Under the Supreme Court’s Second Amendment jurisprudence, the flip side of “dangerous and unusual” is “in common use for lawful purposes.”  ATF itself estimates that over 500,000 bump stocks were lawfully purchased between 2010 and 2018—which almost certainly puts the number of lawful owners above the 200,000 lawfully owned stun guns that Justice Alito referenced in his Caetano concurrence; but well below the number of semiautomatic weapons subject to state assault weapon bans owned by civilians (by one count, 24.6 million American civilians and counting own “AR-15 or similar styled rifle[s]”).  This aspect seems like a relatively close call, as well, but I believe most courts would ultimately conclude that (if bump stocks are “arms”) they are dangerous and unusual and thus not protected because they enable a rate of fire nearly equivalent to an M-16.

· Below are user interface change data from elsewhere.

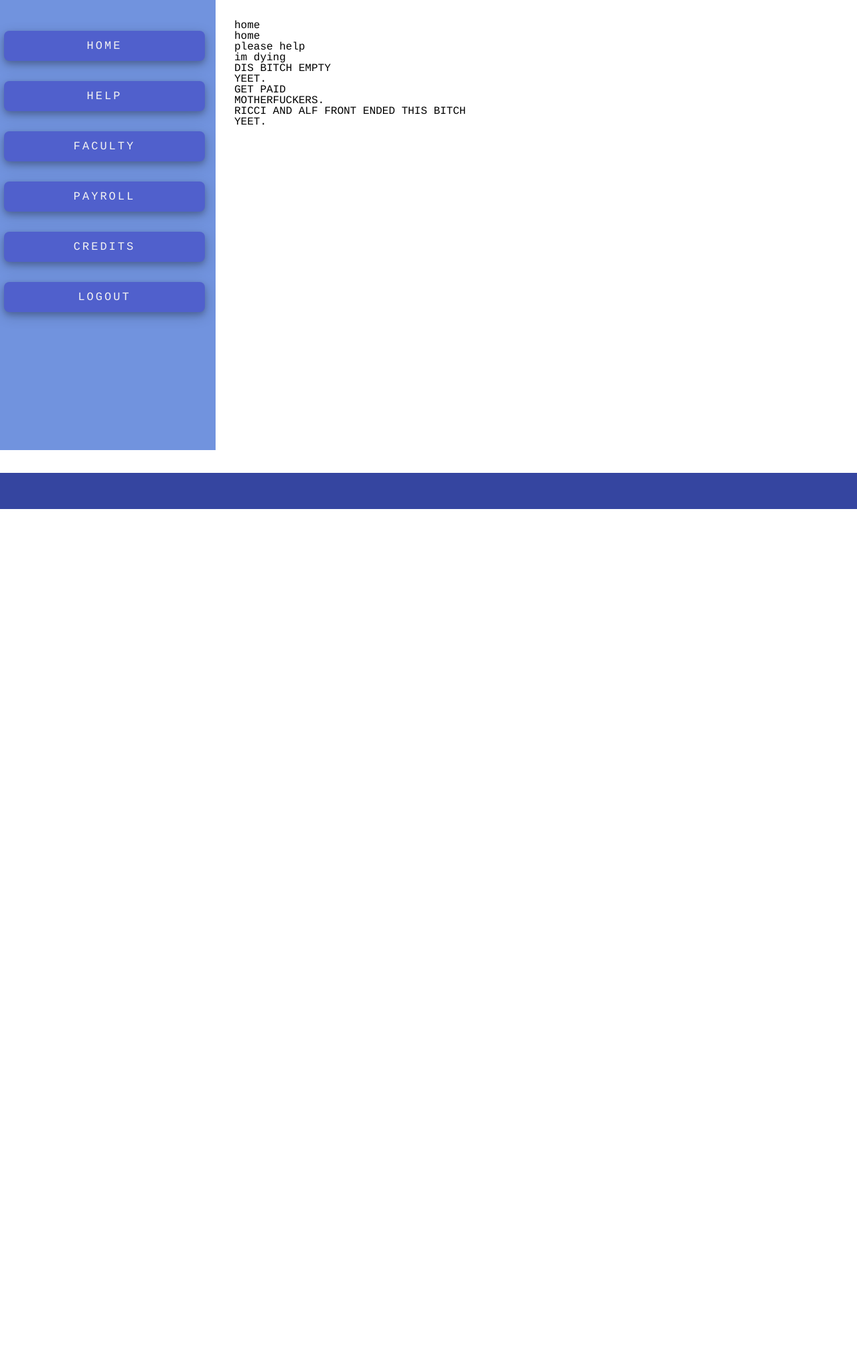
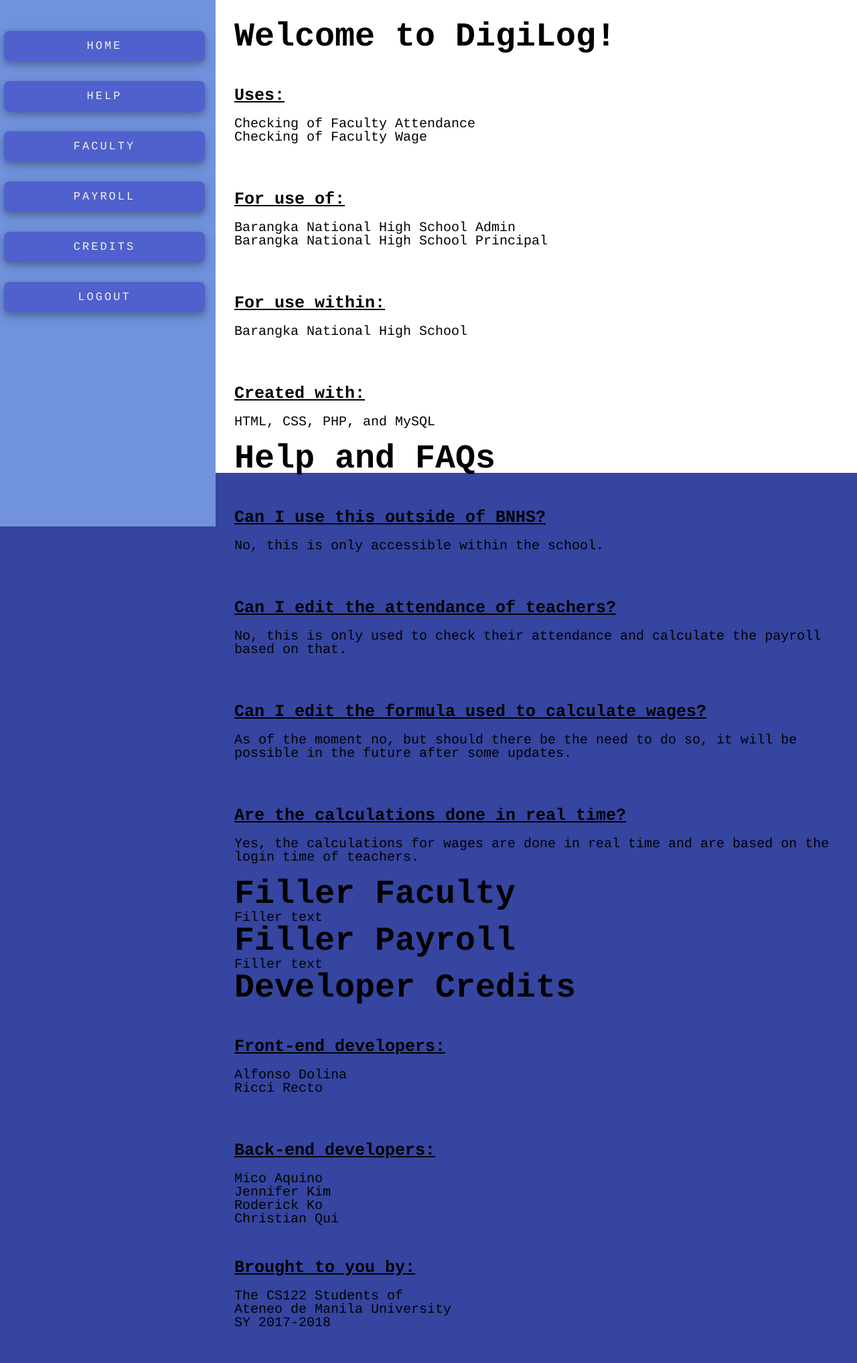
Before and after one commit to AssassinLard/CS122DatabaseDevelopment, a PHP site: page /admin_index.html in a window 1280 px wide. Shown: the part 40-2075 px from the top of the page at 67% size. Before the commit the page ends 800 px from the top, so only its background shows below. Run offline with PHP 8.4, Linux system fonts and the light colour scheme.

Commit message:
Updates more interface layouts
>Added the text for the HOME, HELP, and CREDITS parts of the ADMIN INDEX.
>Edited the layout of the SPLASH SCREEN and the LOGIN SCREENS
>Still no php

```diff
--- a/admin_index.html
+++ b/admin_index.html
@@ -6,7 +6,7 @@
         <link href="admin_index_style.css" rel="stylesheet">
     </head>
 
-    <body onload = "startTime()" >
+    <body onload = "startTime()">
 
         <div class="container">
 
@@ -24,39 +24,58 @@
         </header>
 
         <nav class ="side">
-            <a class="tablinks" onclick="openCity(event, 'HOME')">Home</a>
-            <a class="tablinks" onclick="openCity(event, 'HELP')">Help</a>
-            <a class="tablinks" onclick="openCity(event, 'FACULTY')">Faculty</a>
-            <a class="tablinks" onclick="openCity(event, 'PAYROLL')">Payroll</a>
-            <a class="tablinks" onclick="openCity(event, 'CREDITS')">Credits</a>
+            <a class="tablinks" onclick="openTab(event, 'HOME')">Home</a>
+            <a class="tablinks" onclick="openTab(event, 'HELP')">Help</a>
+            <a class="tablinks" onclick="openTab(event, 'FACULTY')">Faculty</a>
+            <a class="tablinks" onclick="openTab(event, 'PAYROLL')">Payroll</a>
+            <a class="tablinks" onclick="openTab(event, 'CREDITS')">Credits</a>
             <a class="tablinks" href="index.html">Logout</a>
         </nav>
 
         <div>
             <article>
                 <div id="HOME" class="tabcontent">
-                  <h3>home</h3>
-                  <p>home</p>
+                  <h1>Welcome to DigiLog!<br></h1>
+                    <h2><br><br>Uses:</h2>
+                    <p><br>Checking of Faculty Attendance<br>Checking of Faculty Wage<br><br></p>
+                    <h2><br><br>For use of:</h2>
+                    <p><br>Barangka National High School Admin<br>Barangka National High School Principal<br><br></p>
+                    <h2><br><br>For use within:</h2>
+                    <p><br>Barangka National High School<br><br></p>
+                    <h2><br><br>Created with:</h2>
+                    <p><br>HTML, CSS, PHP, and MySQL<br><br></p>
                 </div>
 
                 <div id="HELP" class="tabcontent">
-                  <h3>please help</h3>
-                  <p>im dying</p>
+                  <h1>Help and FAQs<br></h1>
+                    <h2><br><br>Can I use this outside of BNHS?</h2>
+                    <p><br>No, this is only accessible within the school.<br><br></p>
+                    <h2><br><br>Can I edit the attendance of teachers?</h2>
+                    <p><br>No, this is only used to check their attendance and calculate the payroll based on that.<br><br></p>
+                    <h2><br><br>Can I edit the formula used to calculate wages?</h2>
+                    <p><br>As of the moment no, but should there be the need to do so, it will be possible in the future after some updates.<br><br></p>
+                    <h2><br><br>Are the calculations done in real time?</h2>
+                    <p><br>Yes, the calculations for wages are done in real time and are based on the login time of teachers.<br><br></p>
                 </div>
 
                 <div id="FACULTY" class="tabcontent">
-                  <h3>DIS BITCH EMPTY</h3>
-                  <p>YEET.</p>
+                  <h1>Filler Faculty</h1>
+                  <p>Filler text</p>
                 </div>
 
                 <div id="PAYROLL" class="tabcontent">
-                  <h3>GET PAID</h3>
-                  <p>MOTHERFUCKERS.</p>
+                  <h1>Filler Payroll</h1>
+                  <p>Filler text</p>
                 </div>
 
                 <div id="CREDITS" class="tabcontent">
-                  <h3>RICCI AND ALF FRONT ENDED THIS BITCH</h3>
-                  <p>YEET.</p>
+                    <h1>Developer Credits<br></h1>
+                    <h2><br><br>Front-end developers:</h2>
+                    <p><br>Alfonso Dolina<br>Ricci Recto<br><br></p>
+                    <h2><br><br>Back-end developers:</h2>
+                    <p><br>Mico Aquino<br>Jennifer Kim<br>Roderick Ko<br>Christian Qui</p>
+                    <h2><br><br>Brought to you by:</h2>
+                    <p><br>The CS122 Students of <br>Ateneo de Manila University <br>SY 2017-2018<br><br></p>
                 </div>
             </article>
         </div>
@@ -90,7 +109,7 @@
     return i;
 }
 
-function openCity(evt, cityName) {
+function openTab(evt, tabName) {
     var i, tabcontent, tablinks;
     tabcontent = document.getElementsByClassName("tabcontent");
     for (i = 0; i < tabcontent.length; i++) {
@@ -100,7 +119,7 @@
     for (i = 0; i < tablinks.length; i++) {
         tablinks[i].className = tablinks[i].className.replace(" active", "");
     }
-    document.getElementById(cityName).style.display = "block";
+    document.getElementById(tabName).style.display = "block";
     evt.currentTarget.className += " active";
 }
 
--- a/admin_index_style.css
+++ b/admin_index_style.css
@@ -27,7 +27,7 @@
 
 nav {
     float: left;
-	height: 640px;
+	height: 100%;
     width: 300px;
     margin-left: -10px;
     padding: 1em;
@@ -64,8 +64,9 @@
 
 .side a:hover
 {
-  background-color: #D5DDFF;
-  color: black;
+    background-color: #D5DDFF;
+    color: black;
+    cursor: pointer;
 }
 
 
@@ -74,6 +75,7 @@
     margin-left: 320px;
     padding: 30px;
 	color: black;
+    font-size: 20px;
 }
 
 .topnav {
@@ -113,3 +115,14 @@
 .topnav a.active {
   background-color: #BFD3FF;
   color: #3545A0;
+}
+
+h1{
+    font-size: 50px;
+    font-weight: bolder;
+}
+h2{
+    font-size: 25px;
+    text-decoration:underline;
+    font-weight: bolder;
+}
--- a/style_login.css
+++ b/style_login.css
@@ -6,7 +6,9 @@
 }
 #SplashScreen{
     text-align: center;
-    padding-top: 35%;
+    padding-top: 15%;
+    padding-left: 20%;
+    padding-right: 20%;
 }
 #Time{
     font-size: 40px;
--- a/style_splash.css
+++ b/style_splash.css
@@ -6,7 +6,7 @@
 }
 #SplashScreen{
     text-align: center;
-    padding-top: 35%;
+    padding-top: 20%;
 }
 #Time{
     font-size: 40px;
```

If a court did find that bump stocks are “arms” and in common use for lawful purposes, the next step would be Bruen’s historical test.  This seems quite clearly an instance of unprecedented technological development—the first mechanical bump stock device, the Akins accelerator, was only patented in 2000, and no earlier predecessors were referenced at oral argument or in the briefing in Cargill (indeed, it seemed to be a point of some frustration among the justices that Congress clearly did not have bump stocks, or anything similar, in mind when it drafted the NFA).  It’s also likely more difficult to draw a direct through-line from Founding-era firearm modifications or accessories to bump stocks than it is to stabilizing braces or self-manufactured firearms.  What the government might offer as historical support is unclear—perhaps the historical laws that have been raised in ongoing assault weapons ban litigation, or perhaps historical laws that addressed spring-guns or other modified firearms that may bear at least a passing resemblance to bump fired weapons.  The outcome would turn on how flexibly a court conducts the historical analogical inquiry and whether a historical tradition of responding to new technological developments that make weapons exceptionally dangerous by banning such devices and weapons is sufficient.

[1] In 2018, a Florida federal judge ultimately dismissed on standing grounds a challenge to the state’s bump stock ban that included a Second Amendment claim.  At the motion to dismiss stage, the judge construed the allegations to relate only to forced-reset triggers and other devices that increase the rate of fire of semiautomatic weapons, not bump stocks specifically, and found that the complaint plausibly alleged that Florida’s ban on those devices violated the Second Amendment.  As noted further below, some courts have also declared bump stocks to be “dangerous and unusual” in the context of determining whether government confiscation of the devices is a compensable taking. 

[2] After hesitating briefly, Mitchell ultimately offered the following statutory definition, which he said would certainly cover bump stocks and potentially other non-bump-stock accelerators: “any device that is used to accelerate the rate of fire from a semi-automatic weapon.”